David Perumal lived in Derby Street, Durban, Natal (now KwaZulu-Natal) and worked at College Clothing in Albert Street. He was educated up to standard six (grade eight) and had joined the Natal Indian Youth Congress (NIYC) at the age of 17. He had joined the NIYC, he said, because ‘the Government was not treating Indian people fairly.’

Ebrahim Ismail Ebrahim (Ebie) recruited Perumal into the African National Congress’s (ANC) military wing, uMkhonto weSizwe (MK). Ebie explained to him that ‘the political struggle was taking a sharp turn and after years of nonviolence the people were starting to rise … This would spark off a revolution.’

Ebrahim’s unit, consisting of Perumal, Girja “Sunny” Singh and Natoo Babenia, first successful attack, as an uMkhonto weSizwe (MK) unit was the Victoria Street Bridge, which the unit blew up on the evening of 21 March 1962.

They prepared the explosives at Babenia’s house. Perumal and Singh placed it on the tracks along Brook Street, while Ebrahim and Babenia worked on the cable on the Victoria Street Bridge. This was the main South Coast line that ran from Durban to Rossburgh and had high traffic volume. The attack also damaged the signalling gear.  

The unit also targeted the office of A.S. ‘Khosaan’ Kajee. According to Perumal, Ebrahim told them that ‘Kajee was a dog who had to be taught a lesson.’ Billy Nair, a MK Commander, explained that Kajee was targeted as he ‘was looked upon by the Indian people as a collaborator’ for ‘proudly taking the salute in Pretoria on Republic Day … not jointly with the NP … He was in a separate (Indian) stand and hoisted the Republic Flag. This picture was posted in his office. The bombing of his office was meant to deter others from participating in apartheid structures.  

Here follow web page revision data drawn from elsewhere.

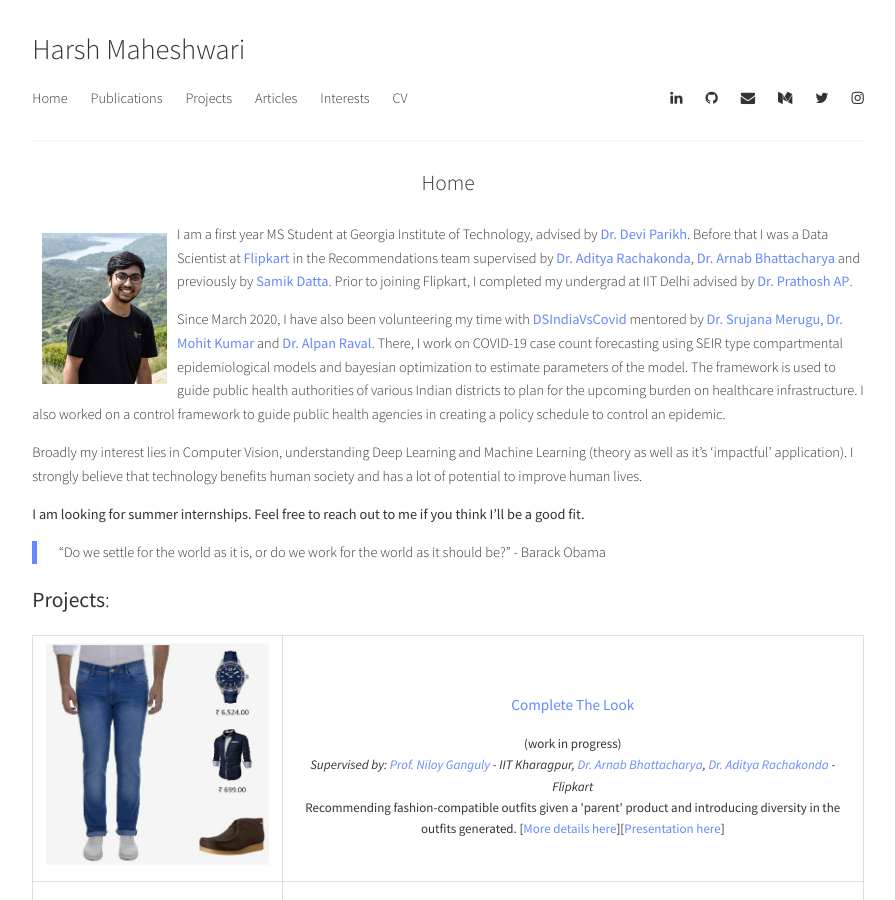
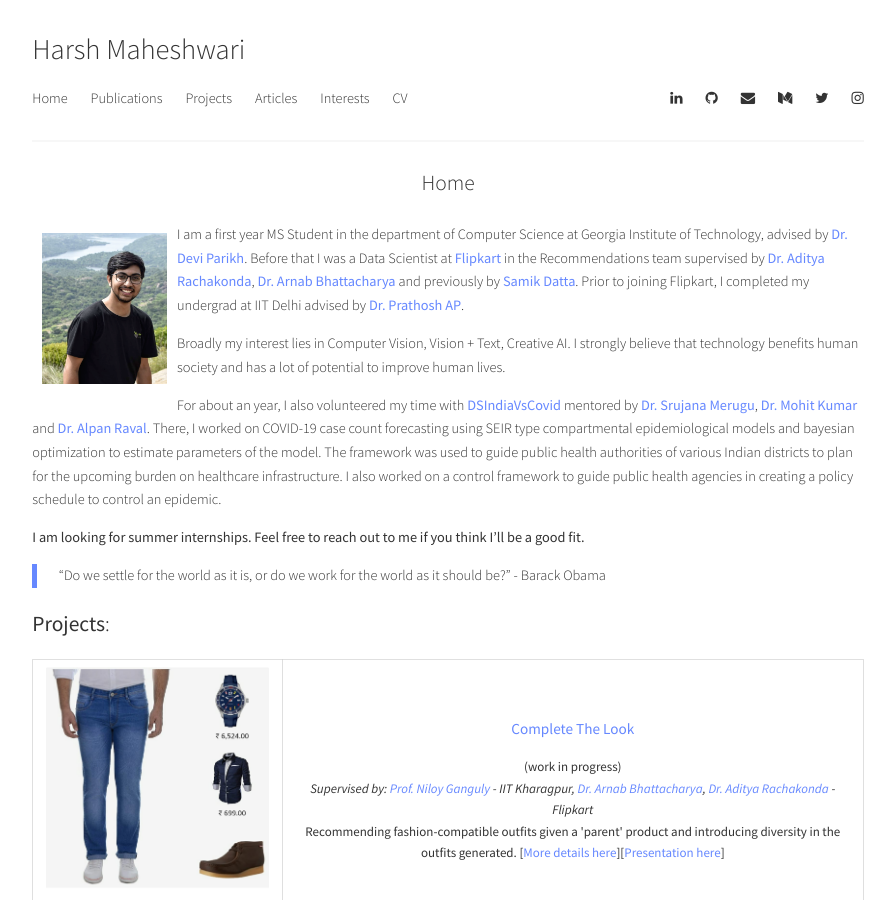
Before and after one commit to harshm121/portfolio-old, a Jekyll site: the page built from index.md, in a window 1280 px wide and 900 px high. Shown: the whole window, without its empty margins (192-1087 px from the left). Built offline with Jekyll 4.4.1, drawn with Linux system fonts in a browser that asks for light colours; a style sheet for code colours, icons or effects is not loaded.

Commit message:
Update index.md

```diff
--- a/index.md
+++ b/index.md
@@ -17,13 +17,13 @@ title: "Home"
 
 <img style="float:left;padding:10px;"
 src="./images/personal-photo.png" alt="profile picture" width="15%">
-I am a first year MS Student at Georgia Institute of Technology, advised by [Dr. Devi Parikh](https://www.cc.gatech.edu/~parikh/). Before that I was a Data Scientist at [Flipkart](https://www.flipkart.com/) in the Recommendations team supervised by [Dr. Aditya Rachakonda](https://in.linkedin.com/in/adityarachakonda), [Dr. Arnab Bhattacharya](https://www.linkedin.com/in/arnab-bhattacharya-26383573) and previously by [Samik Datta](https://www.linkedin.com/in/samik-datta-7b2a927a/). Prior to joining Flipkart, I completed my undergrad at IIT Delhi advised by [Dr. Prathosh AP](https://sites.google.com/view/prathosh).
+I am a first year MS Student in the department of Computer Science at Georgia Institute of Technology, advised by [Dr. Devi Parikh](https://www.cc.gatech.edu/~parikh/). Before that I was a Data Scientist at [Flipkart](https://www.flipkart.com/) in the Recommendations team supervised by [Dr. Aditya Rachakonda](https://in.linkedin.com/in/adityarachakonda), [Dr. Arnab Bhattacharya](https://www.linkedin.com/in/arnab-bhattacharya-26383573) and previously by [Samik Datta](https://www.linkedin.com/in/samik-datta-7b2a927a/). Prior to joining Flipkart, I completed my undergrad at IIT Delhi advised by [Dr. Prathosh AP](https://sites.google.com/view/prathosh).
+
+Broadly my interest lies in Computer Vision, Vision + Text, Creative AI. I strongly believe that technology benefits human society and has a lot of potential to improve human lives.
+
+For about an year, I also volunteered my time with [DSIndiaVsCovid](http://dsindiavscovid.org/) mentored by [Dr. Srujana Merugu](https://www.linkedin.com/in/srujana-merugu-a7243819/), [Dr. Mohit Kumar](https://www.linkedin.com/in/mohitkum/) and [Dr. Alpan Raval](https://www.linkedin.com/in/alpan-raval-36219a2/). There, I worked on COVID-19 case count forecasting using SEIR type compartmental epidemiological models and bayesian optimization to estimate parameters of the model. The framework was used to guide public health authorities of various Indian districts to plan for the upcoming burden on healthcare infrastructure. I also worked on a control framework to guide public health agencies in creating a policy schedule to control an epidemic.
 
 
-Since March 2020, I have also been volunteering my time with [DSIndiaVsCovid](http://dsindiavscovid.org/) mentored by [Dr. Srujana Merugu](https://www.linkedin.com/in/srujana-merugu-a7243819/), [Dr. Mohit Kumar](https://www.linkedin.com/in/mohitkum/) and [Dr. Alpan Raval](https://www.linkedin.com/in/alpan-raval-36219a2/). There, I work on COVID-19 case count forecasting using SEIR type compartmental epidemiological models and bayesian optimization to estimate parameters of the model. The framework is used to guide public health authorities of various Indian districts to plan for the upcoming burden on healthcare infrastructure. I also worked on a control framework to guide public health agencies in creating a policy schedule to control an epidemic.
-
-
-Broadly my interest lies in Computer Vision, understanding Deep Learning and Machine Learning (theory as well as it's 'impactful' application). I strongly believe that technology benefits human society and has a lot of potential to improve human lives.
 
 **I am looking for summer internships. Feel free to reach out to me if you think I'll be a good fit.**
 
```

Ebrahim, Perumal, Babenia and Singh went to Kajee’s office in Alice Street on 14 October 1962. Perumal and Babenia stood guard in Alice Street while Ebrahim and Singh went into the passage leading to Kajee’s office. After a few minutes Ebrahim and Singh came running out of the passage and the four ran in different directions. As pre-arranged they met an hour later at the corner of Commercial Road and Soldiers Way. The attack, Ebrahim explained had been aborted because they were disturbed by the night watch. They decided that since the explosives had been prepared, they would ‘blow up a train.’ They caught the 8:45 pm train to Effingham, jumped off at Churchill Station, and set off the petrol bomb near Duffs Road. The empty cabin caught on fire but there were no casualties.

The unit was eventually arrested after a fellow MK member, Bruno Mtolo, turned traitor.

Eventually Perumal went into exile in London and later became a medical doctor.


References:
• Desai, A. & Vahed, G. Monty Naicker – Between Reason and Treason, 2010, Pietermaritzburg, Shuter

Last updated : 25-Jul-2017

This article was produced for South African History Online on 26-Feb-2017